Look through the listing below, find every line with the string "prevent", and copy it.

◇ ◇ ◇ ◇ ◇

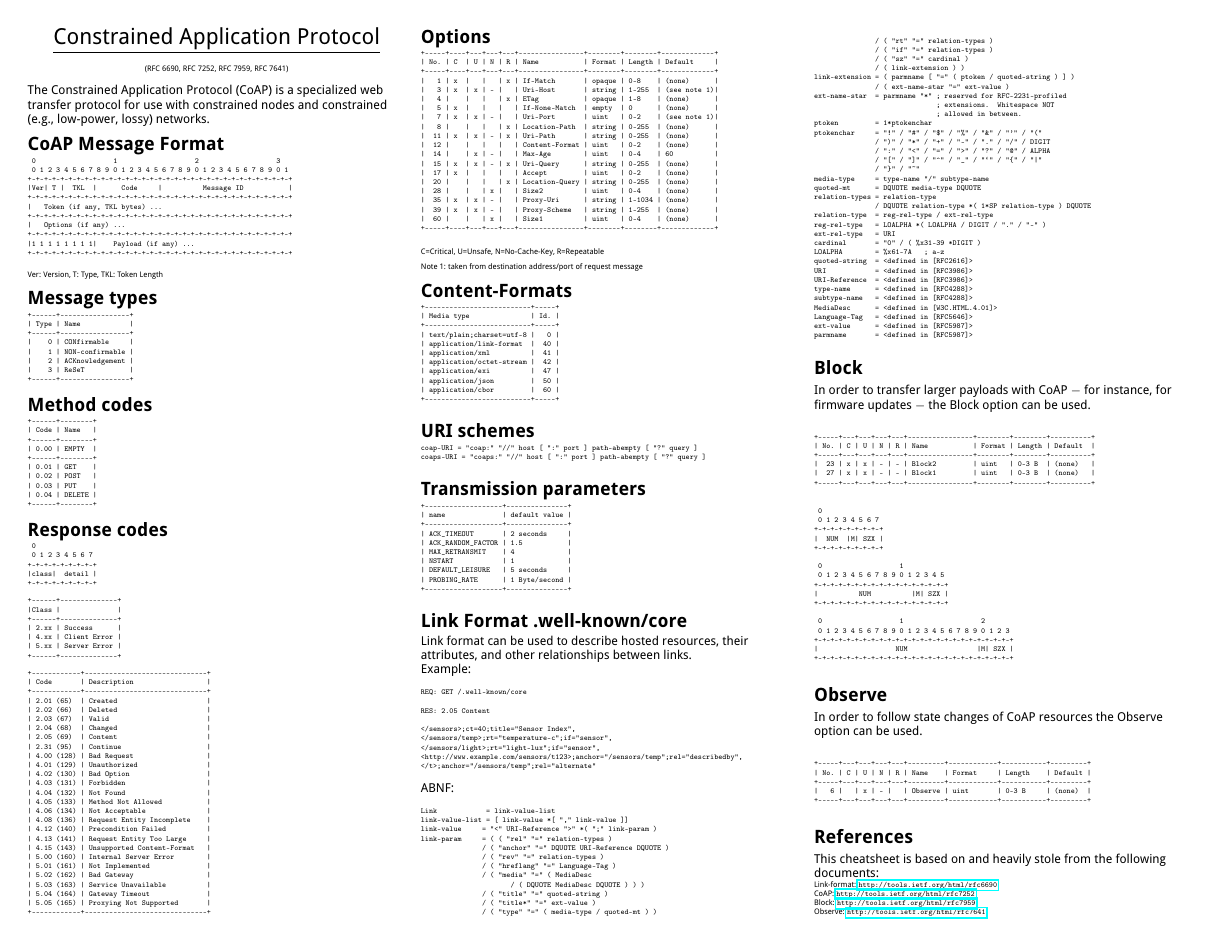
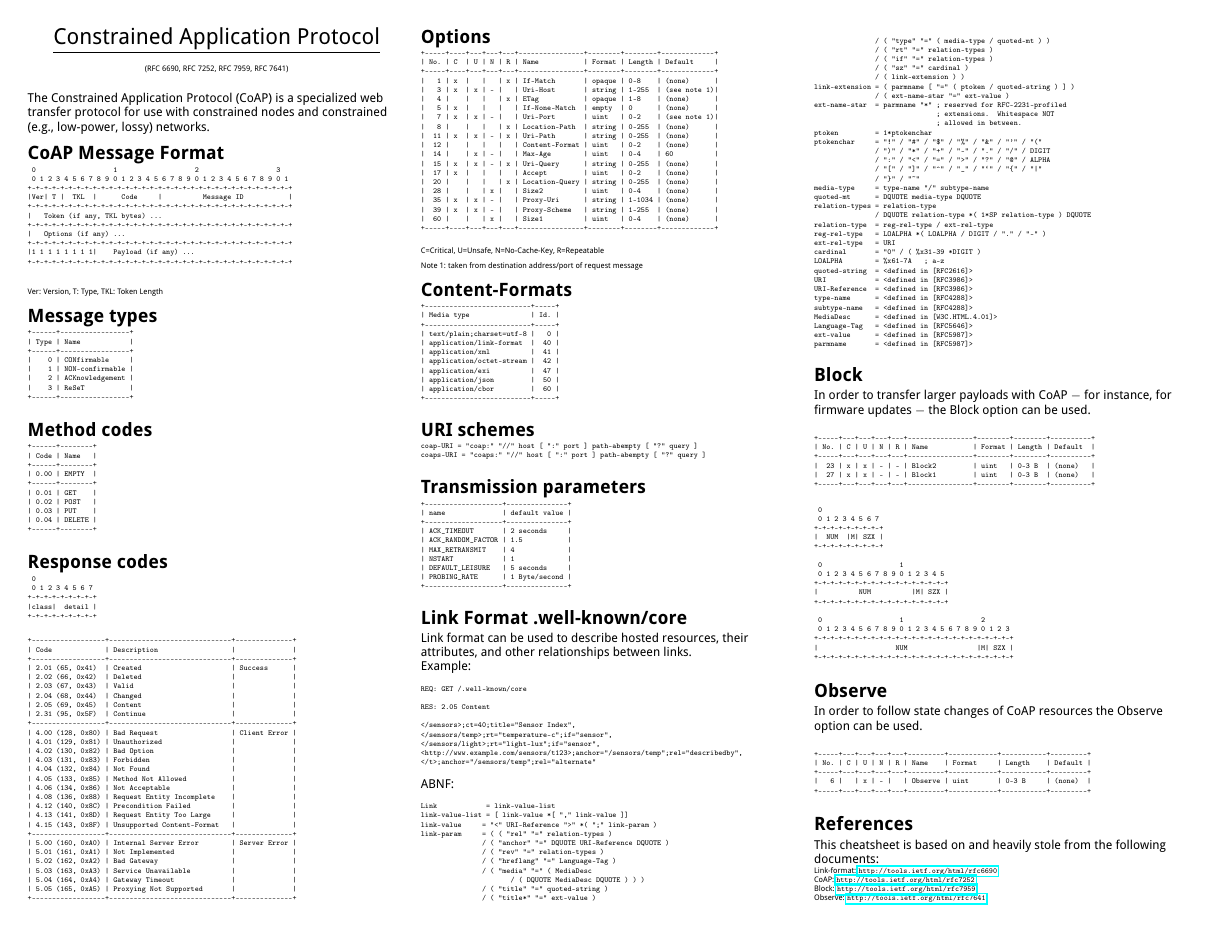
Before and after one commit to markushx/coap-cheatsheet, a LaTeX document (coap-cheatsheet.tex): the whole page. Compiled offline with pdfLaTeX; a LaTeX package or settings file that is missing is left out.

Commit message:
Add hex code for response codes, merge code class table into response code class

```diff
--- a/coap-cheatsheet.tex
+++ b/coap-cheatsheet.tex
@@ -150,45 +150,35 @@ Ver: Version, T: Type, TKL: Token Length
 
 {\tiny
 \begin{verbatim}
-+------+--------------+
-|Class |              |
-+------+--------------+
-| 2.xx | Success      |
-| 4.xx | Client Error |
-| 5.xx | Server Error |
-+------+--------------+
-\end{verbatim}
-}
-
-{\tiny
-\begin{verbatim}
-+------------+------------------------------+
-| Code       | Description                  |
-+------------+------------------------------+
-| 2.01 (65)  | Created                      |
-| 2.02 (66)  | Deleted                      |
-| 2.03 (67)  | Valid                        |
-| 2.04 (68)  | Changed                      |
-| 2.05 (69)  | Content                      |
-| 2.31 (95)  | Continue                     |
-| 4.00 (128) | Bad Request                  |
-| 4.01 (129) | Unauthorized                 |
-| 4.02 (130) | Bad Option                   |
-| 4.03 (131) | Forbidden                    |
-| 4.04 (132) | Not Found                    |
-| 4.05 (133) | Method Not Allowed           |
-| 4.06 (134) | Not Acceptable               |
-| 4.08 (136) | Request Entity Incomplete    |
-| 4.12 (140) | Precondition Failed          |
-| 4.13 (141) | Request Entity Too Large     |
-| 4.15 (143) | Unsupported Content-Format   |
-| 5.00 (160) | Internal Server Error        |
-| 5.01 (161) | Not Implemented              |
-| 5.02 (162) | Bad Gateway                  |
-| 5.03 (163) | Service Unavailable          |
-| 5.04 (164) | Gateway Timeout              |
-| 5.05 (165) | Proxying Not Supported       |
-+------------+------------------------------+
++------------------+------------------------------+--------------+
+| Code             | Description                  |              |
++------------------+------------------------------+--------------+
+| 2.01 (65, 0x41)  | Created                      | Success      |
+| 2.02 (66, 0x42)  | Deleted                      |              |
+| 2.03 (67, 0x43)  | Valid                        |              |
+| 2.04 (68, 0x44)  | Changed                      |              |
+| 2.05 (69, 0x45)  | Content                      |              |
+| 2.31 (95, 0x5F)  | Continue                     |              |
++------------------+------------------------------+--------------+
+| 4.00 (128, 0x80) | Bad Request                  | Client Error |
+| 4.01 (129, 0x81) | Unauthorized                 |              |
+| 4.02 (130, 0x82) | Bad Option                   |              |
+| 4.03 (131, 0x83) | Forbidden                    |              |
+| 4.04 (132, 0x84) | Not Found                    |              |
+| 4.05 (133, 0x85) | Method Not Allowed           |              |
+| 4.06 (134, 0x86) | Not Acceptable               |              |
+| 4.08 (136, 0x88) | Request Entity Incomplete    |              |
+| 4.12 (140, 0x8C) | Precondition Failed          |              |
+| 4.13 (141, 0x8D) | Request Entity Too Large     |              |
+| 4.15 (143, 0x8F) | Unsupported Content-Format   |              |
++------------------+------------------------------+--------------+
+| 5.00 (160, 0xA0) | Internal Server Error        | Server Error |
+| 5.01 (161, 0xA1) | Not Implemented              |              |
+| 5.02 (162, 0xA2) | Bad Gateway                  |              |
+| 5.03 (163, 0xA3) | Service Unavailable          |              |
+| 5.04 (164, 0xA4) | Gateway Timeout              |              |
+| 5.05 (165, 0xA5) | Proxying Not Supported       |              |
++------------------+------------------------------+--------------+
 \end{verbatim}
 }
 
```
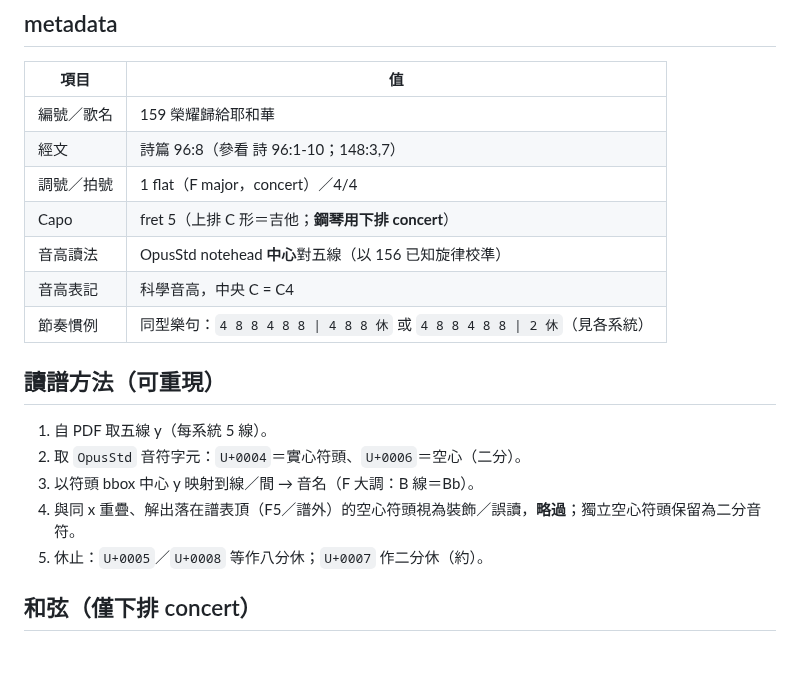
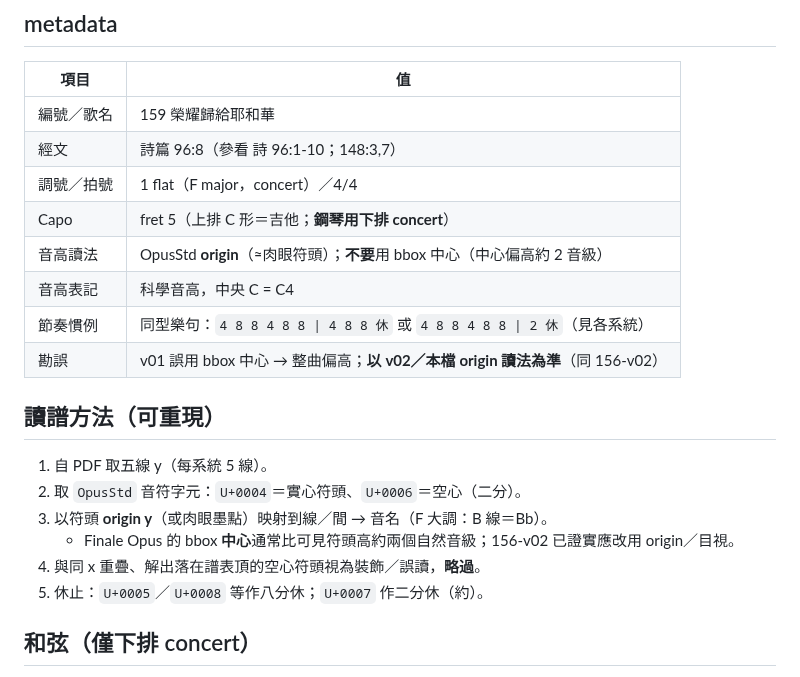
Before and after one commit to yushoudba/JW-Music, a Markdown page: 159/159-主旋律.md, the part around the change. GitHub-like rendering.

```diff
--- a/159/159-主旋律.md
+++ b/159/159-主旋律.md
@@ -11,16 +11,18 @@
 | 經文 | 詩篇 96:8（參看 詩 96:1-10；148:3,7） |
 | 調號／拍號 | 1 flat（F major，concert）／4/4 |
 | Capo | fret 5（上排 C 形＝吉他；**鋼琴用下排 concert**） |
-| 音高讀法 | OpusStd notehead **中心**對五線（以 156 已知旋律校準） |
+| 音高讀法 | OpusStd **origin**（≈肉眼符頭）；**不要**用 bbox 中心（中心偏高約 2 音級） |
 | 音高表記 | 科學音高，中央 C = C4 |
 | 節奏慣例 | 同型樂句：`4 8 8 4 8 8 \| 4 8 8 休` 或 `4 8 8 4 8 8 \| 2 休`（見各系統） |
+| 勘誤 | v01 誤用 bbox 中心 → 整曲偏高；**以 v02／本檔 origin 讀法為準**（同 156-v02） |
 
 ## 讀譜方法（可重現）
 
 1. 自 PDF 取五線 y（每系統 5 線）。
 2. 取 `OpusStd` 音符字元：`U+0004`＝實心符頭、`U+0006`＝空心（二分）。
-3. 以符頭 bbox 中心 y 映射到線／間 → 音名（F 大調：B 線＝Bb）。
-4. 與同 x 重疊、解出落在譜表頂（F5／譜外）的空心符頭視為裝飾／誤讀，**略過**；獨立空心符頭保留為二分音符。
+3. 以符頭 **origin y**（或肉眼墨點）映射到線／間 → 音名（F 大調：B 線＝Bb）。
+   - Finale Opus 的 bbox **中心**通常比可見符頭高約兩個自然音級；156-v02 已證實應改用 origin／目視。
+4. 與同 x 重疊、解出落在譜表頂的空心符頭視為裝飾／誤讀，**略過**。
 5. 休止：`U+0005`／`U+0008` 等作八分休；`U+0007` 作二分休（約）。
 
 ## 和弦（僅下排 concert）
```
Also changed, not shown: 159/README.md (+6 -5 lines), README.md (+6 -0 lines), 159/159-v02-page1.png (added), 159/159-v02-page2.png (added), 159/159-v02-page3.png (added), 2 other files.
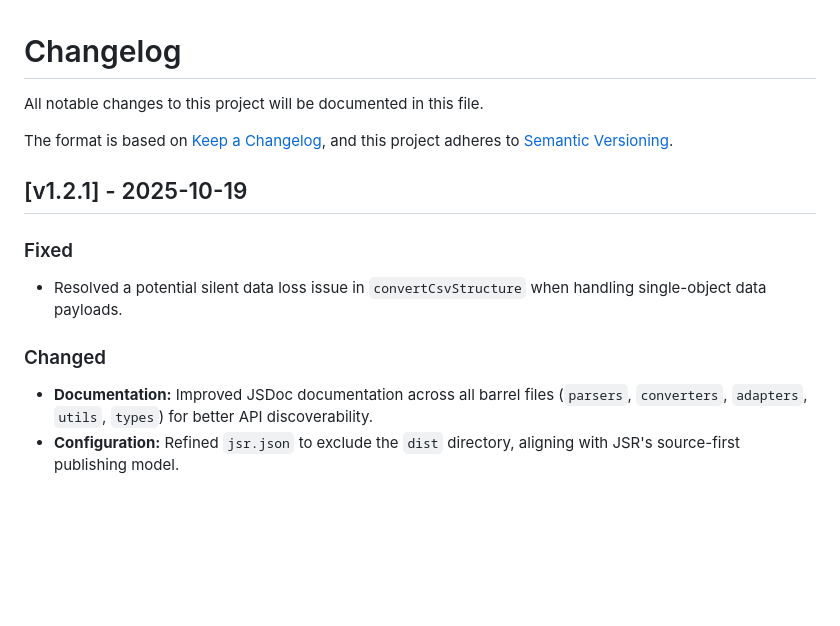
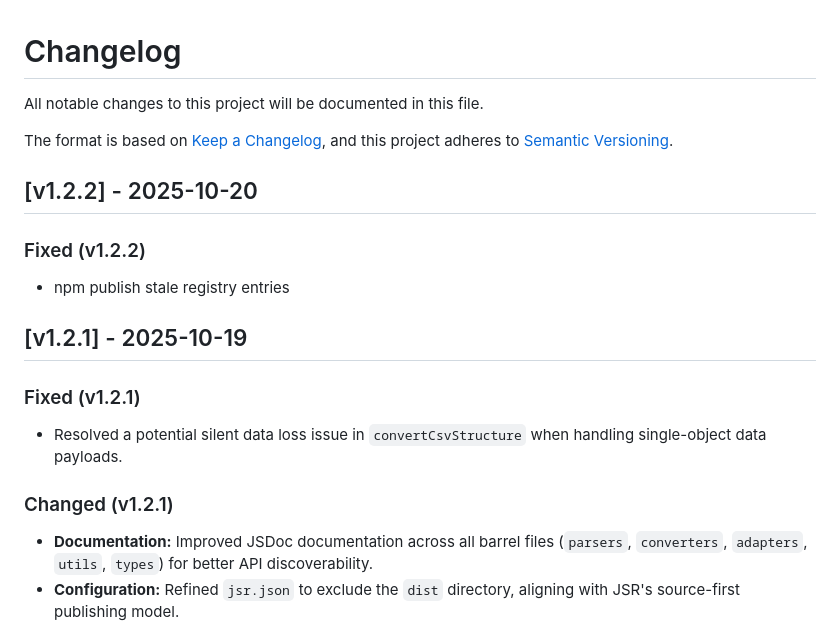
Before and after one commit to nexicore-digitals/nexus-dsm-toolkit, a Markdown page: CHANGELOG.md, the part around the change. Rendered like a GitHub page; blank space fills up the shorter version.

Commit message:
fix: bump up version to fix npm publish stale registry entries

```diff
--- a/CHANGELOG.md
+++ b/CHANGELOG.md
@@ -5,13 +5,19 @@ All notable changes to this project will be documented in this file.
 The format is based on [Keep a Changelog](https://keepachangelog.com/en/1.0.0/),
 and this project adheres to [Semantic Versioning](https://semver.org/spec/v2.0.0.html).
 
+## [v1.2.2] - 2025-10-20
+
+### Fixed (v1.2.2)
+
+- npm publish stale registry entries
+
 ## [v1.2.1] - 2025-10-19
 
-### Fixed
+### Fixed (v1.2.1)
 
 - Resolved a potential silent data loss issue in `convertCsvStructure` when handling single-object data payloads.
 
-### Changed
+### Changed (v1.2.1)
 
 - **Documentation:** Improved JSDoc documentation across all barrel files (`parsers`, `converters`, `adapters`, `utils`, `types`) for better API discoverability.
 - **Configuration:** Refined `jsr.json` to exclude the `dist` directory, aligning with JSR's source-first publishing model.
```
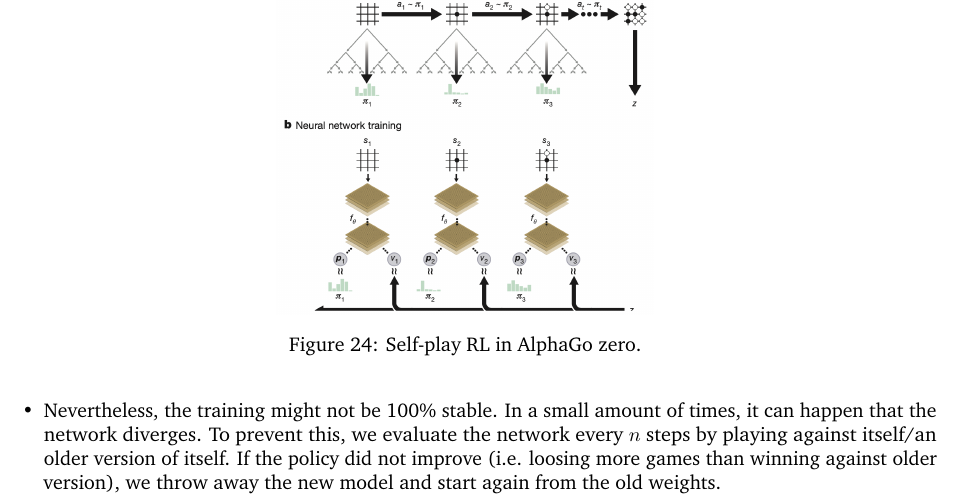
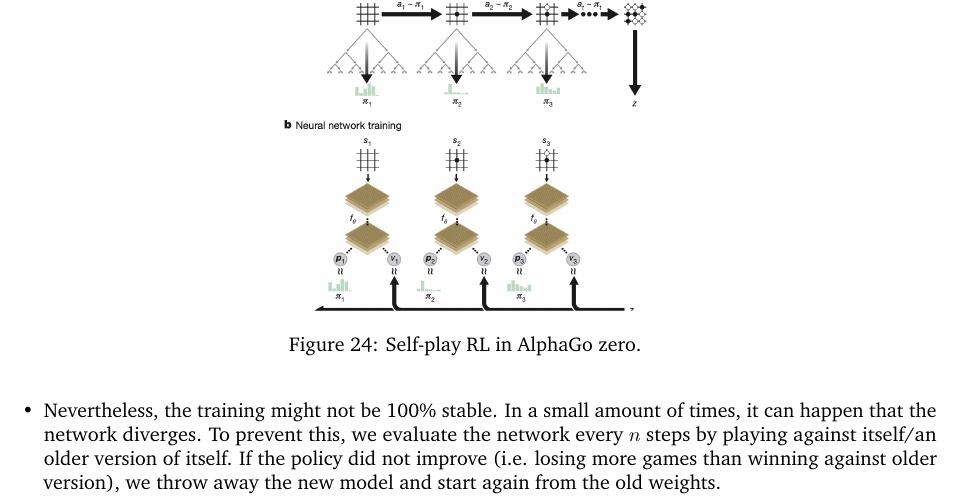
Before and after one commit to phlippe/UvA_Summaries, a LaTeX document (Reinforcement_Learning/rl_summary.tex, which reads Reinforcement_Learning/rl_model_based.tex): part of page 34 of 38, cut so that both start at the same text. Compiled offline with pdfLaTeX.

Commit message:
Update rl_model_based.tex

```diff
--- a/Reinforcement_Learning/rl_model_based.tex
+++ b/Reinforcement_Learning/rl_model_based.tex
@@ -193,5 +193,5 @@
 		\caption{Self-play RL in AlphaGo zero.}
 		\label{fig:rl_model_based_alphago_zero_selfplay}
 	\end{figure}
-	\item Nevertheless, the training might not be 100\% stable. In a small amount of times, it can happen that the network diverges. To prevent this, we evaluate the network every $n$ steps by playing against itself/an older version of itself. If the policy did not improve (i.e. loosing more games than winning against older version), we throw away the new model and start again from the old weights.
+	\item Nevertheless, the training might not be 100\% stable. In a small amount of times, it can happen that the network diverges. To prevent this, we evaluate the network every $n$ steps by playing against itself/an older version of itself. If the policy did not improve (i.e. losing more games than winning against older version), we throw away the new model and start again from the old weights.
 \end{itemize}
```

◇ ◇ ◇ ◇ ◇

[Solved problem]:
-	\item Nevertheless, the training might not be 100\% stable. In a small amount of times, it can happen that the network diverges. To prevent this, we evaluate the network every $n$ steps by playing against itself/an older version of itself. If the policy did not improve (i.e. loosing more games than winning against older version), we throw away the new model and start again from the old weights.
+	\item Nevertheless, the training might not be 100\% stable. In a small amount of times, it can happen that the network diverges. To prevent this, we evaluate the network every $n$ steps by playing against itself/an older version of itself. If the policy did not improve (i.e. losing more games than winning against older version), we throw away the new model and start again from the old weights.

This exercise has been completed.